**WORK REQUEST:** Print each line below verbatim, skipping every picture.

**MATERIAL FOR THIS TASK:**
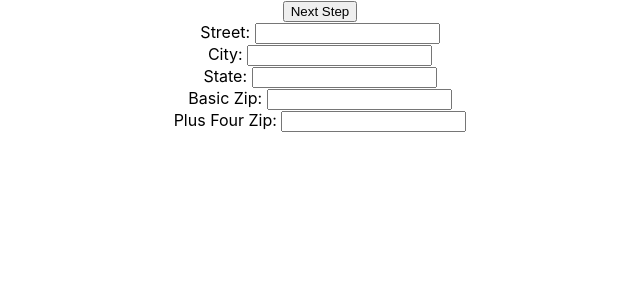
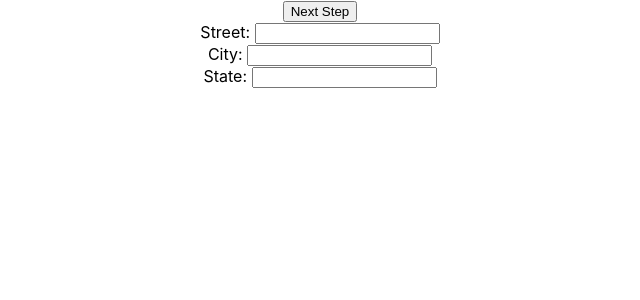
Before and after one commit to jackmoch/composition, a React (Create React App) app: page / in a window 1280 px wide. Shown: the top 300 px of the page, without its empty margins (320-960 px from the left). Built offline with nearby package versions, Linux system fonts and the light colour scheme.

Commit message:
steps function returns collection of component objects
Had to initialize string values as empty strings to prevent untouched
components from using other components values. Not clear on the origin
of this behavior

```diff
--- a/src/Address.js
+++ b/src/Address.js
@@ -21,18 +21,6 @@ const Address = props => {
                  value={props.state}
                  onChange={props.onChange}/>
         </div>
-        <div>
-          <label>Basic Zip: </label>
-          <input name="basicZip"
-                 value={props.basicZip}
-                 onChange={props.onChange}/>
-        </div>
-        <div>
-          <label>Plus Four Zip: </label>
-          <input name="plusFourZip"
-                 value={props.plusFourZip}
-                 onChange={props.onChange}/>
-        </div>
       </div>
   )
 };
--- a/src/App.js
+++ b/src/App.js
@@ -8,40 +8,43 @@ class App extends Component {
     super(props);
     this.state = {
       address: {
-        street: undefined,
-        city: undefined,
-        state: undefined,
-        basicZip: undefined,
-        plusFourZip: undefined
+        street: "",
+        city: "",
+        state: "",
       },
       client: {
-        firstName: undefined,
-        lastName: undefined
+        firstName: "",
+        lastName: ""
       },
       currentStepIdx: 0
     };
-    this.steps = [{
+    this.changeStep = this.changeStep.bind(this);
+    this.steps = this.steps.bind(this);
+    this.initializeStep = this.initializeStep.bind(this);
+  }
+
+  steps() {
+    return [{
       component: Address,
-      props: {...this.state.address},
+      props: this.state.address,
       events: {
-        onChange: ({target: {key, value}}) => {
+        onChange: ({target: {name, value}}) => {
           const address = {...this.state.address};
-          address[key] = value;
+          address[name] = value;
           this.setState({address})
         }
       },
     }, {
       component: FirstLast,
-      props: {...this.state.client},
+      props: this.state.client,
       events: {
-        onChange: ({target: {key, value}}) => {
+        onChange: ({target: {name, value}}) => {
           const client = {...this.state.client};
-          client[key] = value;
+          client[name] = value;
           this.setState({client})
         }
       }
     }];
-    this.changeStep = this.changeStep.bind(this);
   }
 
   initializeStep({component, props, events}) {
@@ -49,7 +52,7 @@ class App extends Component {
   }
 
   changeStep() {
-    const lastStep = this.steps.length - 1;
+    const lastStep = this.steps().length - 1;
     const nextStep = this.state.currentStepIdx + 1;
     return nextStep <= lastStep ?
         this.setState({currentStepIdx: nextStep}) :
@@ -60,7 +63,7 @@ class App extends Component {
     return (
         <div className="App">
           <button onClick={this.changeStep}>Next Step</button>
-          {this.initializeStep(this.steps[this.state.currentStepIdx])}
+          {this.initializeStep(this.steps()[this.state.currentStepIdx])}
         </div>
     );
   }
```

**RESPONSE AREA:**
Before and after one commit to jackmoch/composition, a React (Create React App) app: page / in a window 1280 px wide. Shown: the top 300 px of the page, without its empty margins (320-960 px from the left). Built offline with nearby package versions, Linux system fonts and the light colour scheme.

Commit message:
steps function returns collection of component objects
Had to initialize string values as empty strings to prevent untouched
components from using other components values. Not clear on the origin
of this behavior

```diff
--- a/src/Address.js
+++ b/src/Address.js
@@ -21,18 +21,6 @@ const Address = props => {
                  value={props.state}
                  onChange={props.onChange}/>
         </div>
-        <div>
-          <label>Basic Zip: </label>
-          <input name="basicZip"
-                 value={props.basicZip}
-                 onChange={props.onChange}/>
-        </div>
-        <div>
-          <label>Plus Four Zip: </label>
-          <input name="plusFourZip"
-                 value={props.plusFourZip}
-                 onChange={props.onChange}/>
-        </div>
       </div>
   )
 };
--- a/src/App.js
+++ b/src/App.js
@@ -8,40 +8,43 @@ class App extends Component {
     super(props);
     this.state = {
       address: {
-        street: undefined,
-        city: undefined,
-        state: undefined,
-        basicZip: undefined,
-        plusFourZip: undefined
+        street: "",
+        city: "",
+        state: "",
       },
       client: {
-        firstName: undefined,
-        lastName: undefined
+        firstName: "",
+        lastName: ""
       },
       currentStepIdx: 0
     };
-    this.steps = [{
+    this.changeStep = this.changeStep.bind(this);
+    this.steps = this.steps.bind(this);
+    this.initializeStep = this.initializeStep.bind(this);
+  }
+
+  steps() {
+    return [{
       component: Address,
-      props: {...this.state.address},
+      props: this.state.address,
       events: {
-        onChange: ({target: {key, value}}) => {
+        onChange: ({target: {name, value}}) => {
           const address = {...this.state.address};
-          address[key] = value;
+          address[name] = value;
           this.setState({address})
         }
       },
     }, {
       component: FirstLast,
-      props: {...this.state.client},
+      props: this.state.client,
       events: {
-        onChange: ({target: {key, value}}) => {
+        onChange: ({target: {name, value}}) => {
           const client = {...this.state.client};
-          client[key] = value;
+          client[name] = value;
           this.setState({client})
         }
       }
     }];
-    this.changeStep = this.changeStep.bind(this);
   }
 
   initializeStep({component, props, events}) {
@@ -49,7 +52,7 @@ class App extends Component {
   }
 
   changeStep() {
-    const lastStep = this.steps.length - 1;
+    const lastStep = this.steps().length - 1;
     const nextStep = this.state.currentStepIdx + 1;
     return nextStep <= lastStep ?
         this.setState({currentStepIdx: nextStep}) :
@@ -60,7 +63,7 @@ class App extends Component {
     return (
         <div className="App">
           <button onClick={this.changeStep}>Next Step</button>
-          {this.initializeStep(this.steps[this.state.currentStepIdx])}
+          {this.initializeStep(this.steps()[this.state.currentStepIdx])}
         </div>
     );
   }
```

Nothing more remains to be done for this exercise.